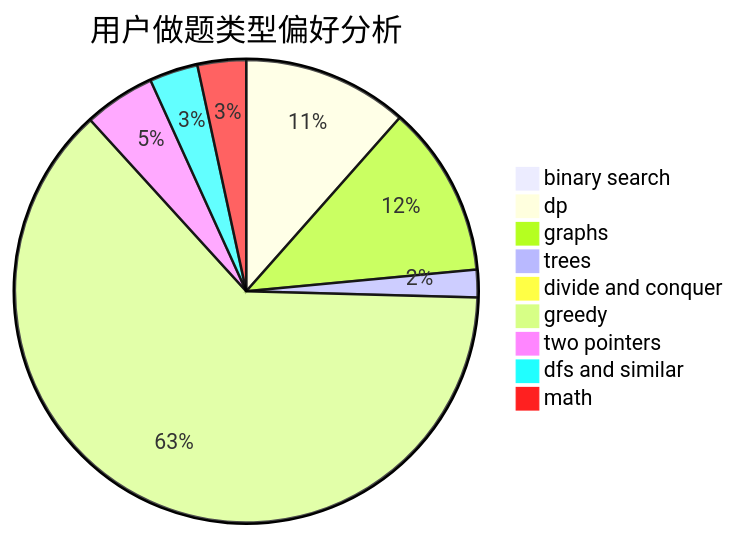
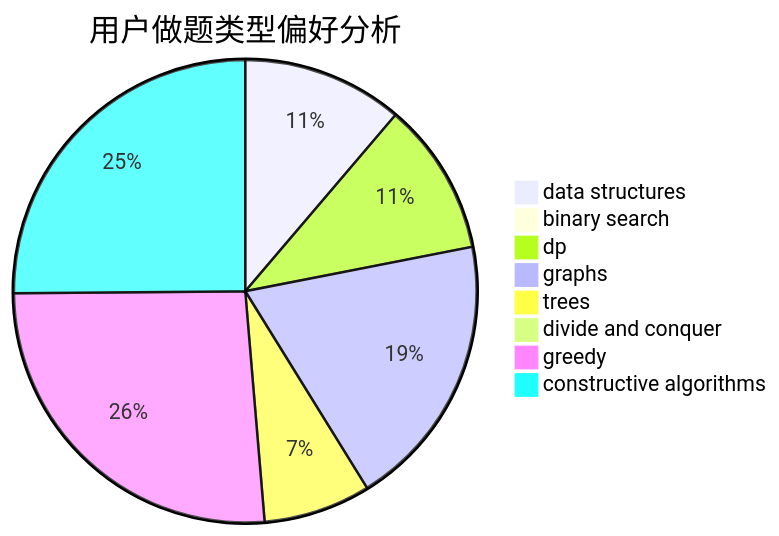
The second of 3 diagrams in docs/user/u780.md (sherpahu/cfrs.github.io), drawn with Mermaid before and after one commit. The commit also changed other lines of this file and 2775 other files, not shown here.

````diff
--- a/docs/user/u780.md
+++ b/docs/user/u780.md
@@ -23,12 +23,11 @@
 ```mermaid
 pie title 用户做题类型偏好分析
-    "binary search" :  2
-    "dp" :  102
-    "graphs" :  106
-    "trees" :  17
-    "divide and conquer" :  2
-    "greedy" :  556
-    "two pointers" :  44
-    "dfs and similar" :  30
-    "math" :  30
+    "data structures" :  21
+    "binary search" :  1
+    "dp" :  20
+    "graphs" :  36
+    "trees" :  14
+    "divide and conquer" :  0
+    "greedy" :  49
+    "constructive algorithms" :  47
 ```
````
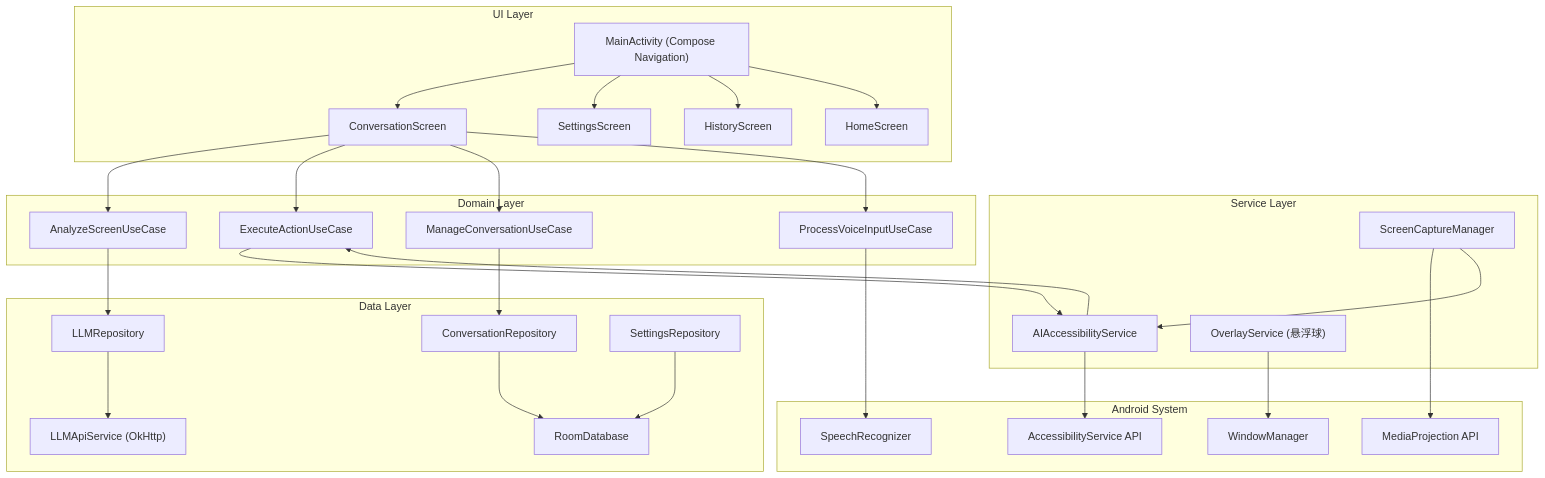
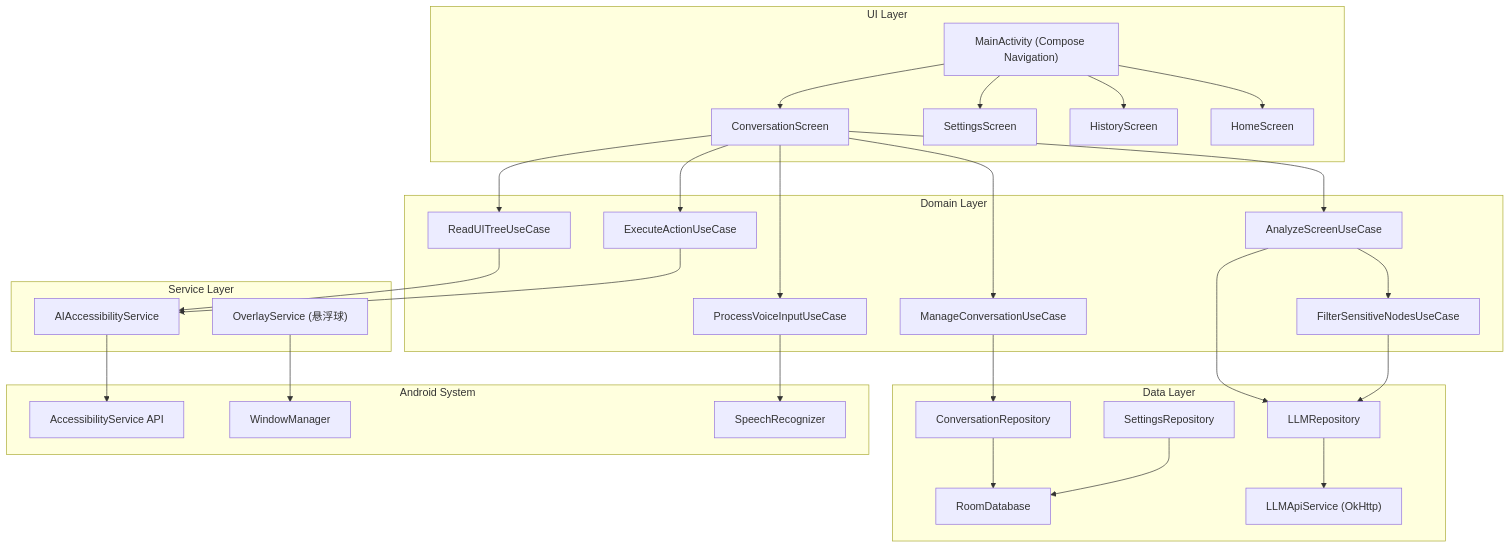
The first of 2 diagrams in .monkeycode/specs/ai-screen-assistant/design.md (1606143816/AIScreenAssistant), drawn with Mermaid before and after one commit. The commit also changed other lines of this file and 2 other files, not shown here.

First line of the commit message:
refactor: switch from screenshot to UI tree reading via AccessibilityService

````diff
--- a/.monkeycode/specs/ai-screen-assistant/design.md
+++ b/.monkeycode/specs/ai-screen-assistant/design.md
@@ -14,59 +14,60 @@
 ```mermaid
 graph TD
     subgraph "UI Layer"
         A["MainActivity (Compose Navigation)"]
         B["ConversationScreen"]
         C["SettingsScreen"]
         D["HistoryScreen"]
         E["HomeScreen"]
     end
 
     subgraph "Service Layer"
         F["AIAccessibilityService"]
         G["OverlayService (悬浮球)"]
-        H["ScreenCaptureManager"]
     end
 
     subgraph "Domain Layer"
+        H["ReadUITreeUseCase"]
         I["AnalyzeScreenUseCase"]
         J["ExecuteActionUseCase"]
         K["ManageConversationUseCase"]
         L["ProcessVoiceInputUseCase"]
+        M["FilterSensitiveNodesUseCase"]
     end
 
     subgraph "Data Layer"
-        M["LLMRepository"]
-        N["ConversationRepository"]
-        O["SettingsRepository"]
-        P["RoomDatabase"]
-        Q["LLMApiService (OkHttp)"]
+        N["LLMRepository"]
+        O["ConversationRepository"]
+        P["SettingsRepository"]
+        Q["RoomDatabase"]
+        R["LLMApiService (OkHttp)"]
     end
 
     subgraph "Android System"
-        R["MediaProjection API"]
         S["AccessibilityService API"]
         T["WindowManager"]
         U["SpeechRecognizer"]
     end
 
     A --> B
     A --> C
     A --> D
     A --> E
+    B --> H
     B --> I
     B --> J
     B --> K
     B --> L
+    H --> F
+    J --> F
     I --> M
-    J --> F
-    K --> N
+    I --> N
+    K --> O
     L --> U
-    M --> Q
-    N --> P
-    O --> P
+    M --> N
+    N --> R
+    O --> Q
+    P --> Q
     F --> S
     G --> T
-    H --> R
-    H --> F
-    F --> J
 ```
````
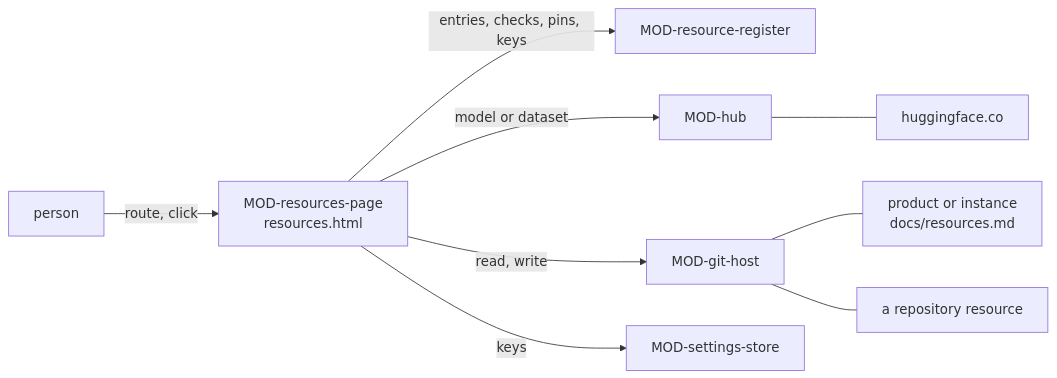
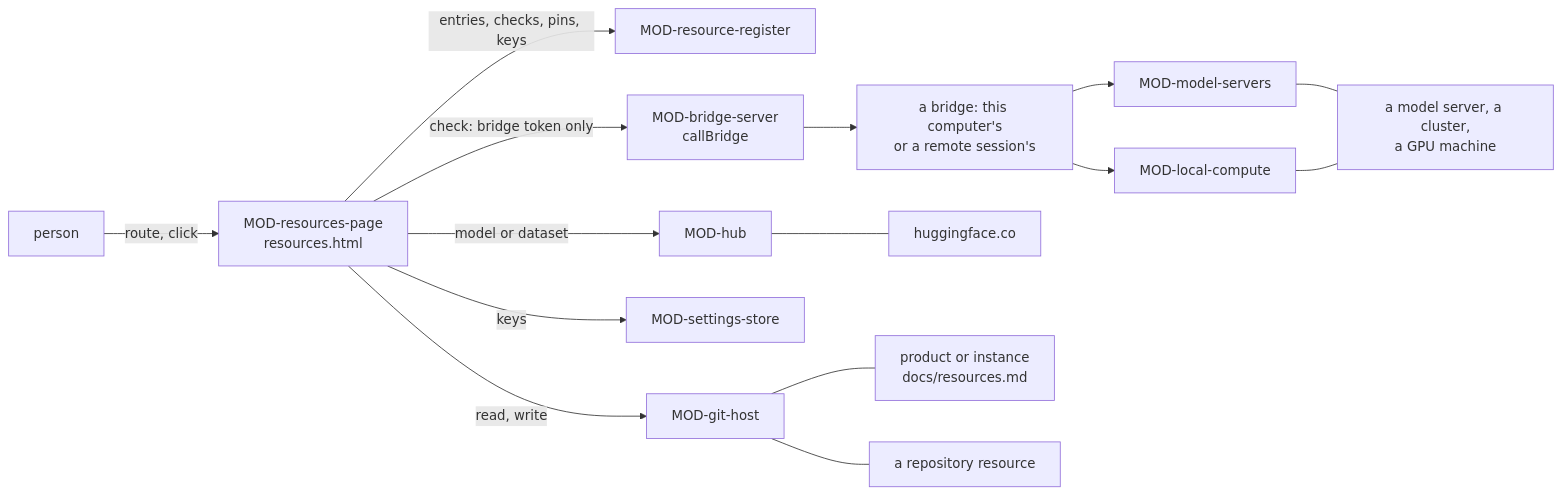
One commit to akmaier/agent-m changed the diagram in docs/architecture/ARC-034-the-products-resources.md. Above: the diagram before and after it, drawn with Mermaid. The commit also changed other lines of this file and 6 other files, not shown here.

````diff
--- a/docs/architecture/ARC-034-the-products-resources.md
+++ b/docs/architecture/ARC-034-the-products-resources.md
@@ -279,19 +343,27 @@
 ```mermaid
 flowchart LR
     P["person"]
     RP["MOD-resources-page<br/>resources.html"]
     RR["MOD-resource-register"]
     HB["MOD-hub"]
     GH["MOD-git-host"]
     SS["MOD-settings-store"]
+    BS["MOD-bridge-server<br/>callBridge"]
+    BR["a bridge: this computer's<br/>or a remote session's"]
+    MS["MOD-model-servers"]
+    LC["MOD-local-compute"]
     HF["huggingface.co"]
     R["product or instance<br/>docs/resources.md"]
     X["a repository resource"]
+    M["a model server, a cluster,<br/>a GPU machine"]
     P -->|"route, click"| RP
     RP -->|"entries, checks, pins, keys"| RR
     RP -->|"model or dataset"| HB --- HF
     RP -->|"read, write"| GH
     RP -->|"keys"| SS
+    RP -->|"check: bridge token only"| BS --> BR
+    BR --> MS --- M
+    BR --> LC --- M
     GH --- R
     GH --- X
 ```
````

◆ Work to be completed: Set the pictures aside and reproduce the data above exactly.

◆ Expected answer:
The second of 3 diagrams in docs/user/u780.md (sherpahu/cfrs.github.io), drawn with Mermaid before and after one commit. The commit also changed other lines of this file and 2775 other files, not shown here.

````diff
--- a/docs/user/u780.md
+++ b/docs/user/u780.md
@@ -23,12 +23,11 @@
 ```mermaid
 pie title 用户做题类型偏好分析
-    "binary search" :  2
-    "dp" :  102
-    "graphs" :  106
-    "trees" :  17
-    "divide and conquer" :  2
-    "greedy" :  556
-    "two pointers" :  44
-    "dfs and similar" :  30
-    "math" :  30
+    "data structures" :  21
+    "binary search" :  1
+    "dp" :  20
+    "graphs" :  36
+    "trees" :  14
+    "divide and conquer" :  0
+    "greedy" :  49
+    "constructive algorithms" :  47
 ```
````
The first of 2 diagrams in .monkeycode/specs/ai-screen-assistant/design.md (1606143816/AIScreenAssistant), drawn with Mermaid before and after one commit. The commit also changed other lines of this file and 2 other files, not shown here.

First line of the commit message:
refactor: switch from screenshot to UI tree reading via AccessibilityService

````diff
--- a/.monkeycode/specs/ai-screen-assistant/design.md
+++ b/.monkeycode/specs/ai-screen-assistant/design.md
@@ -14,59 +14,60 @@
 ```mermaid
 graph TD
     subgraph "UI Layer"
         A["MainActivity (Compose Navigation)"]
         B["ConversationScreen"]
         C["SettingsScreen"]
         D["HistoryScreen"]
         E["HomeScreen"]
     end
 
     subgraph "Service Layer"
         F["AIAccessibilityService"]
         G["OverlayService (悬浮球)"]
-        H["ScreenCaptureManager"]
     end
 
     subgraph "Domain Layer"
+        H["ReadUITreeUseCase"]
         I["AnalyzeScreenUseCase"]
         J["ExecuteActionUseCase"]
         K["ManageConversationUseCase"]
         L["ProcessVoiceInputUseCase"]
+        M["FilterSensitiveNodesUseCase"]
     end
 
     subgraph "Data Layer"
-        M["LLMRepository"]
-        N["ConversationRepository"]
-        O["SettingsRepository"]
-        P["RoomDatabase"]
-        Q["LLMApiService (OkHttp)"]
+        N["LLMRepository"]
+        O["ConversationRepository"]
+        P["SettingsRepository"]
+        Q["RoomDatabase"]
+        R["LLMApiService (OkHttp)"]
     end
 
     subgraph "Android System"
-        R["MediaProjection API"]
         S["AccessibilityService API"]
         T["WindowManager"]
         U["SpeechRecognizer"]
     end
 
     A --> B
     A --> C
     A --> D
     A --> E
+    B --> H
     B --> I
     B --> J
     B --> K
     B --> L
+    H --> F
+    J --> F
     I --> M
-    J --> F
-    K --> N
+    I --> N
+    K --> O
     L --> U
-    M --> Q
-    N --> P
-    O --> P
+    M --> N
+    N --> R
+    O --> Q
+    P --> Q
     F --> S
     G --> T
-    H --> R
-    H --> F
-    F --> J
 ```
````
One commit to akmaier/agent-m changed the diagram in docs/architecture/ARC-034-the-products-resources.md. Above: the diagram before and after it, drawn with Mermaid. The commit also changed other lines of this file and 6 other files, not shown here.

````diff
--- a/docs/architecture/ARC-034-the-products-resources.md
+++ b/docs/architecture/ARC-034-the-products-resources.md
@@ -279,19 +343,27 @@
 ```mermaid
 flowchart LR
     P["person"]
     RP["MOD-resources-page<br/>resources.html"]
     RR["MOD-resource-register"]
     HB["MOD-hub"]
     GH["MOD-git-host"]
     SS["MOD-settings-store"]
+    BS["MOD-bridge-server<br/>callBridge"]
+    BR["a bridge: this computer's<br/>or a remote session's"]
+    MS["MOD-model-servers"]
+    LC["MOD-local-compute"]
     HF["huggingface.co"]
     R["product or instance<br/>docs/resources.md"]
     X["a repository resource"]
+    M["a model server, a cluster,<br/>a GPU machine"]
     P -->|"route, click"| RP
     RP -->|"entries, checks, pins, keys"| RR
     RP -->|"model or dataset"| HB --- HF
     RP -->|"read, write"| GH
     RP -->|"keys"| SS
+    RP -->|"check: bridge token only"| BS --> BR
+    BR --> MS --- M
+    BR --> LC --- M
     GH --- R
     GH --- X
 ```
````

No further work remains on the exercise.